### Work order
Take every line from the records below that includes the word "data".

### Material provided
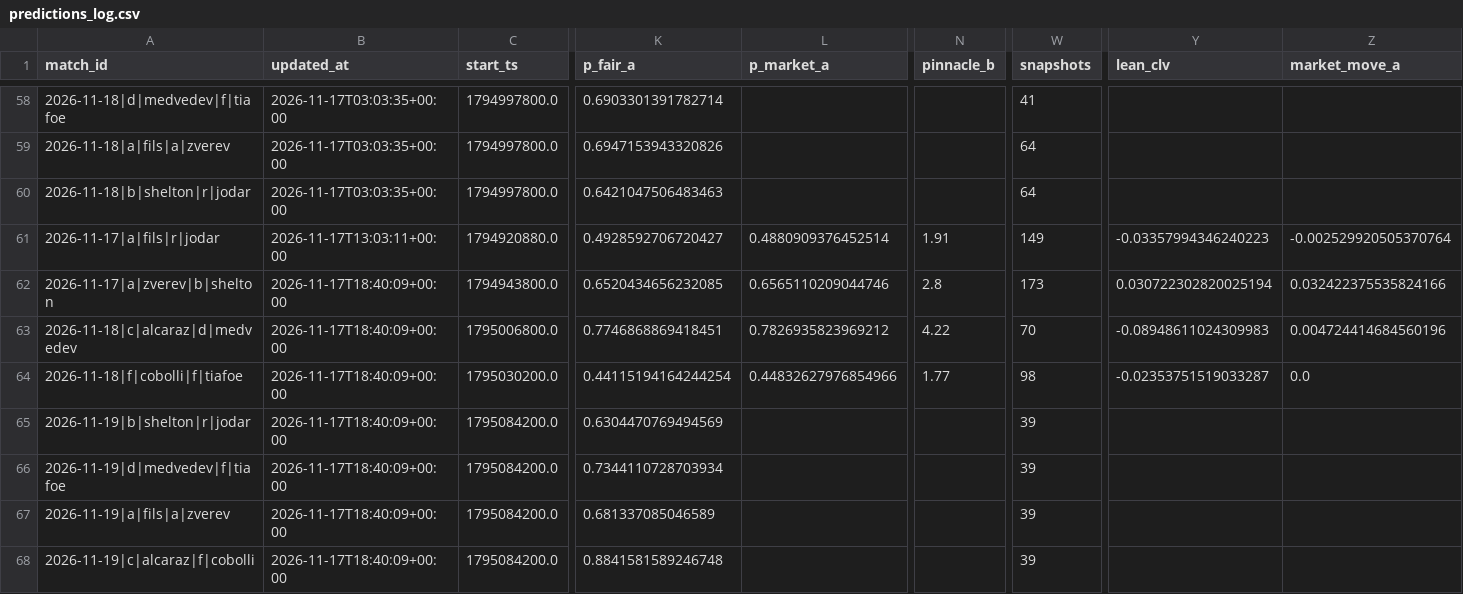
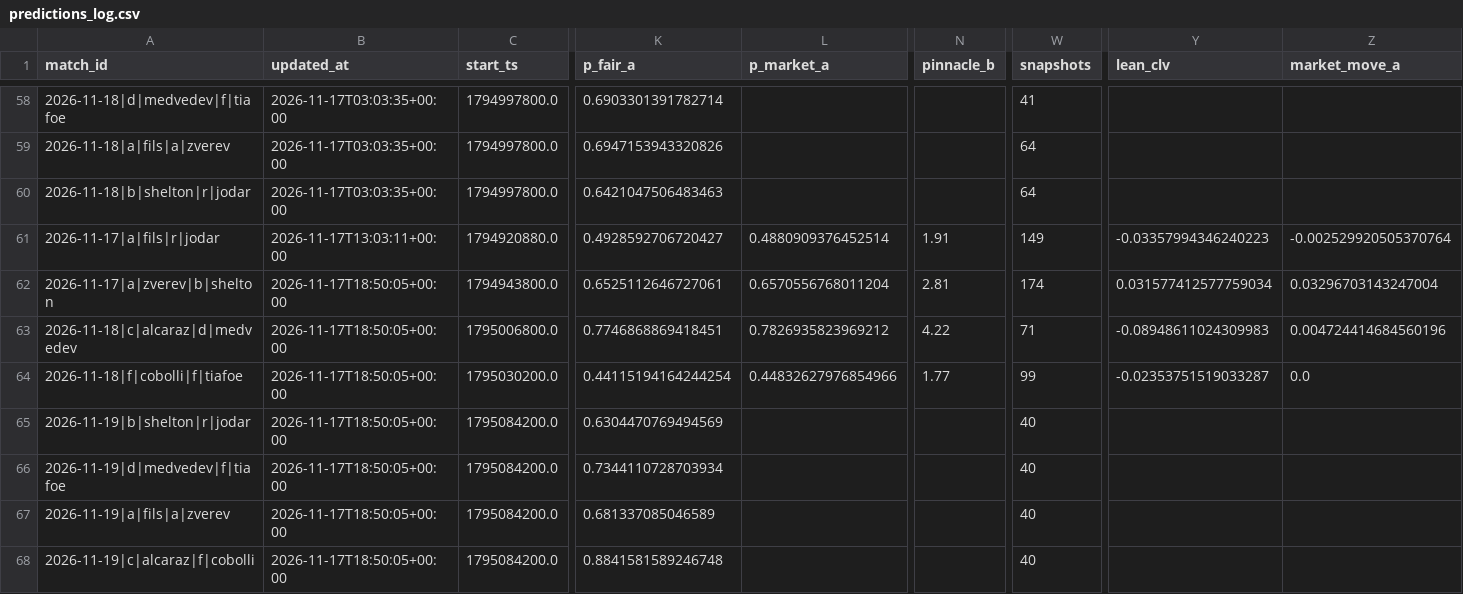
Before and after one commit to Nickan-ShabanNejad/Tennis-Probabilistic-Modelling, a CSV file: data/predictions/predictions_log.csv, drawn as a sheet; only a part is shown, gaps mark what is left out; the diff names each change by its address in the sheet, - before the commit and + after, or states it on an @@ line.

```diff
--- a/data/predictions/predictions_log.csv
+++ b/data/predictions/predictions_log.csv
-B62:B68 (updated_at): 2026-11-17T18:40:09+00:00
+B62:B68 (updated_at): 2026-11-17T18:50:05+00:00
-K62 (p_fair_a): 0.6520434656232085
+K62 (p_fair_a): 0.6525112646727061
-L62 (p_market_a): 0.6565110209044746
+L62 (p_market_a): 0.6570556768011204
-N62 (pinnacle_b): 2.8
+N62 (pinnacle_b): 2.81
-W62 (snapshots): 173
+W62 (snapshots): 174
-Y62 (lean_clv): 0.030722302820025194
+Y62 (lean_clv): 0.031577412577759034
-Z62 (market_move_a): 0.032422375535824166
+Z62 (market_move_a): 0.03296703143247004
-W63 (snapshots): 70
+W63 (snapshots): 71
-W64 (snapshots): 98
+W64 (snapshots): 99
-W65:W68 (snapshots): 39
+W65:W68 (snapshots): 40
```
Also changed, not shown: 1 other file.
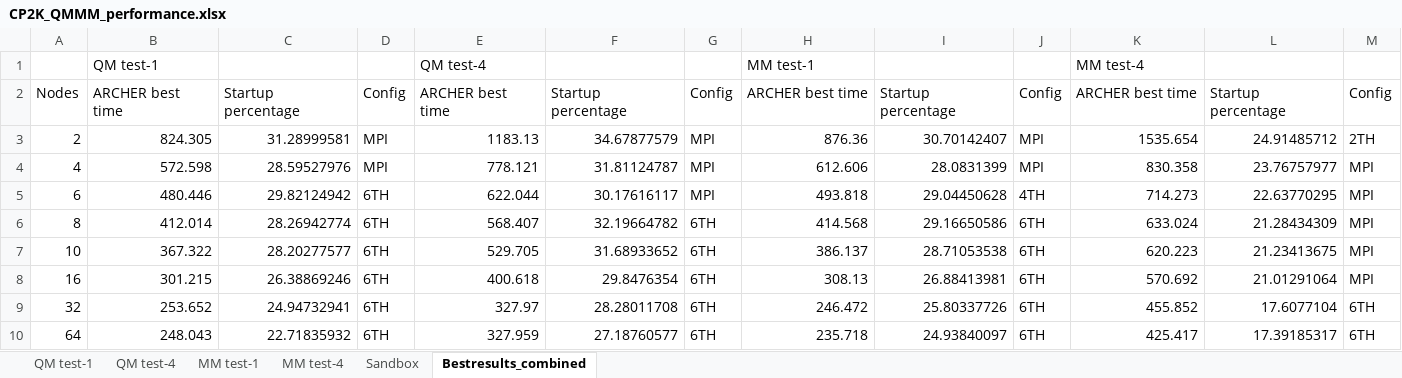
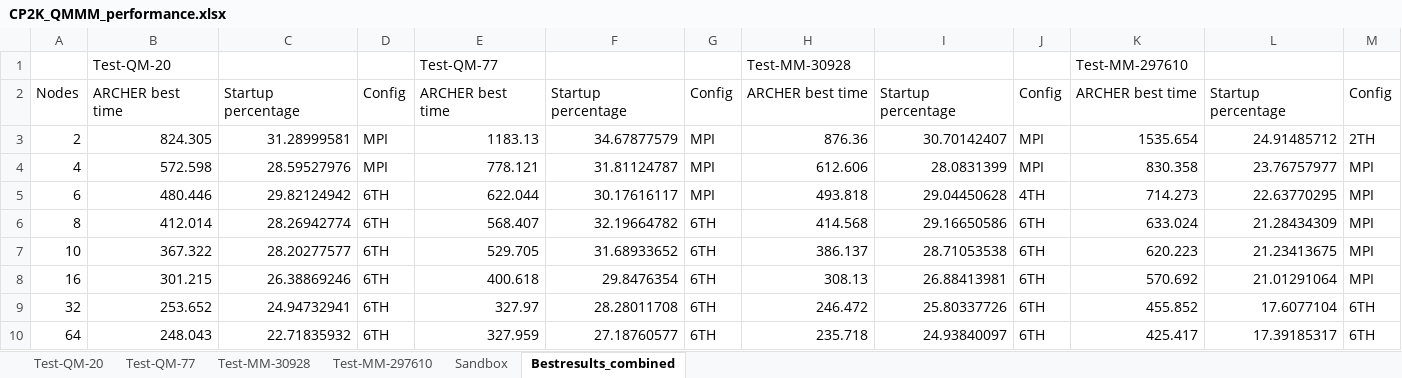
Before and after one commit to bioexcel/qmmm_use_cases, an Excel workbook: benchmark_results/CP2K_QMMM_performance.xlsx, sheet Bestresults_combined, drawn as a sheet; values as stored, in another font and other column widths than the file's, no borders; charts and pictures not drawn; removed rows and columns are numbered as before the commit, all else as after; the diff names each change by its address in the sheet, - before the commit and + after, or states it on an @@ line.

```diff
--- a/benchmark_results/CP2K_QMMM_performance.xlsx (sheet Bestresults_combined)
+++ b/benchmark_results/CP2K_QMMM_performance.xlsx (sheet Bestresults_combined)
-sheet tab: QM test-1
+sheet tab: Test-QM-20
-sheet tab: QM test-4
+sheet tab: Test-QM-77
-sheet tab: MM test-1
+sheet tab: Test-MM-30928
-sheet tab: MM test-4
+sheet tab: Test-MM-297610
-row 1:  | QM test-1 |  |  | QM test-4 |  |  | MM test-1 |  |  | MM test-4
+row 1:  | Test-QM-20 |  |  | Test-QM-77 |  |  | Test-MM-30928 |  |  | Test-MM-297610
```
Also changed, not shown: sheet Sandbox, sheet Test-MM-297610, sheet Test-QM-77, sheet Test-QM-20, sheet Test-MM-30928, charts or pictures.
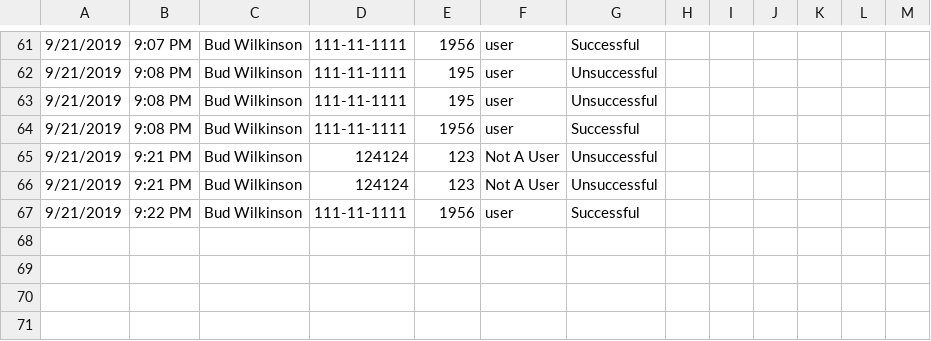
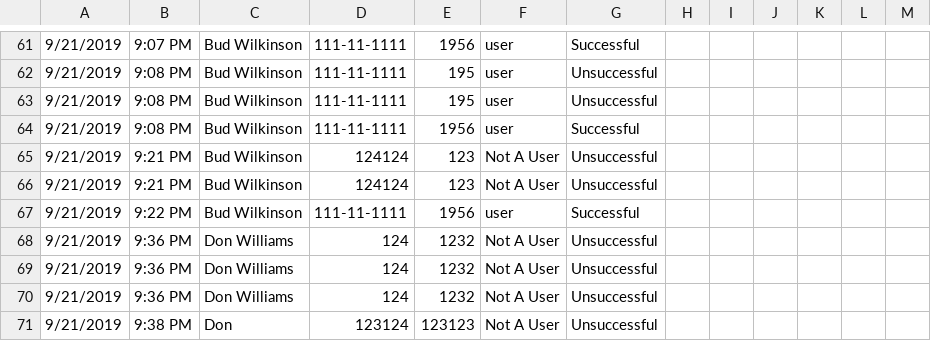
Before and after one commit to mjrx7/Project-5-State-Machine, a CSV file: SHIT_log.csv, drawn as a sheet; only a part is shown, gaps mark what is left out; the diff names each change by its address in the sheet, - before the commit and + after, or states it on an @@ line.

```diff
--- a/SHIT_log.csv
+++ b/SHIT_log.csv
+row 68: 9/21/2019 | 9:36 PM | Don Williams | 124 | 1232 | Not A User | Unsuccessful
+row 69: 9/21/2019 | 9:36 PM | Don Williams | 124 | 1232 | Not A User | Unsuccessful
+row 70: 9/21/2019 | 9:36 PM | Don Williams | 124 | 1232 | Not A User | Unsuccessful
+row 71: 9/21/2019 | 9:38 PM | Don | 123124 | 123123 | Not A User | Unsuccessful
```
Also changed, not shown: 2 other files.
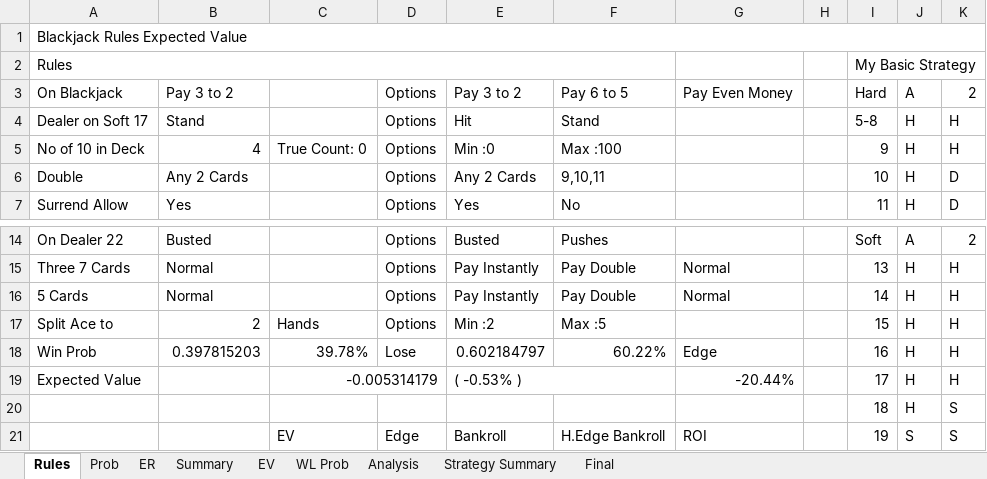
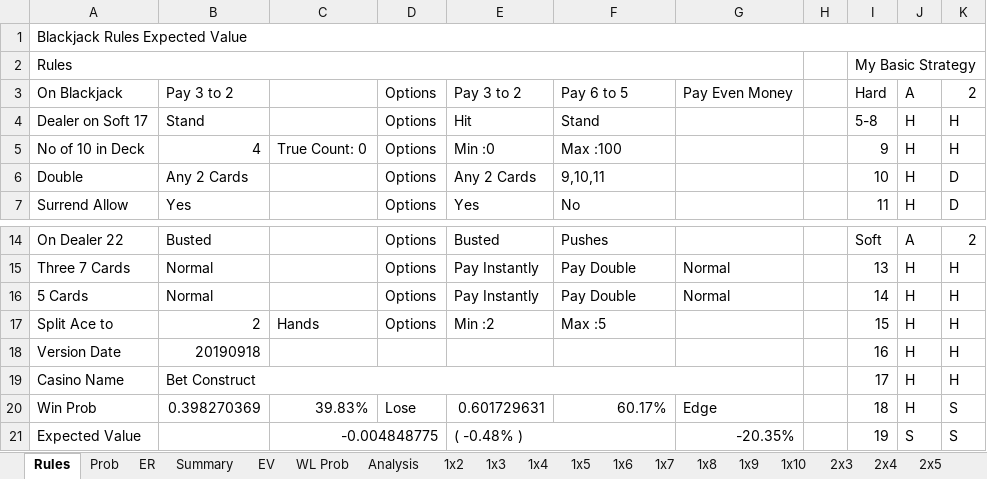
Before and after one commit to luozongbao/BlackjackStrategy, an Excel workbook: Blackjack Strategy.xlsx, sheet Rules, drawn as a sheet; only a part is shown, gaps mark what is left out; values as stored, in another font and other column widths than the file's, no cell formats; conditional formats not drawn; removed rows and columns are numbered as before the commit, all else as after; the diff covers the shown part only; the diff names each change by its address in the sheet, - before the commit and + after, or states it on an @@ line.

```diff
--- a/Blackjack Strategy.xlsx (sheet Rules)
+++ b/Blackjack Strategy.xlsx (sheet Rules)
@@ sheet tab unhidden: 1x2 @@
@@ sheet tab unhidden: 1x3 @@
@@ sheet tab unhidden: 1x4 @@
@@ sheet tab unhidden: 1x5 @@
@@ sheet tab unhidden: 1x6 @@
@@ sheet tab unhidden: 1x7 @@
@@ sheet tab unhidden: 1x8 @@
@@ sheet tab unhidden: 1x9 @@
@@ sheet tab unhidden: 1x10 @@
@@ sheet tab unhidden: 2x3 @@
@@ sheet tab unhidden: 2x4 @@
@@ sheet tab unhidden: 2x5 @@
-A2:F2 merged
+A2:G2 merged
-A18: Win Prob
+A18: Version Date
-B18: 0.397815203
+B18: 20190918
-C18: 39.78%
+C18: (empty)
-D18: Lose
+D18: (empty)
-E18: 0.602184797
+E18: (empty)
-F18: 60.22%
+F18: (empty)
-G18: Edge
+G18: (empty)
-A19: Expected Value
+A19: Casino Name
-B19: (empty)
+B19: Bet Construct
+B19:G19 merged
-C19: -0.005314179
+C19: (empty)
-C19:D19 merged
-E19: ( -0.53% )
+E19: (empty)
-E19:F19 merged
-G19: -20.44%
+G19: (empty)
-A20: (empty)
+A20: Win Prob
-B20: (empty)
+B20: 0.398270369
-C20: (empty)
+C20: 39.83%
-D20: (empty)
+D20: Lose
-E20: (empty)
+E20: 0.601729631
-F20: (empty)
+F20: 60.17%
-G20: (empty)
+G20: Edge
-A21: (empty)
+A21: Expected Value
-C21: EV
+C21: -0.004848775
+C21:D21 merged
-D21: Edge
+D21: (empty)
-E21: Bankroll
+E21: ( -0.48% )
+E21:F21 merged
-F21: H.Edge Bankroll
+F21: (empty)
-G21: ROI
+G21: -20.35%
```
Also changed, not shown: 2 added rows, 2 removed rows and 65 edited cells elsewhere in this sheet, sheet Strategy Summary, sheet Analysis, sheet Final, sheet EV, sheet ER, sheet WL Prob, 1 more sheet, other sheet tabs, cell formats, formulas that keep their value, charts or pictures.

### Result
Before and after one commit to Nickan-ShabanNejad/Tennis-Probabilistic-Modelling, a CSV file: data/predictions/predictions_log.csv, drawn as a sheet; only a part is shown, gaps mark what is left out; the diff names each change by its address in the sheet, - before the commit and + after, or states it on an @@ line.
--- a/data/predictions/predictions_log.csv
+++ b/data/predictions/predictions_log.csv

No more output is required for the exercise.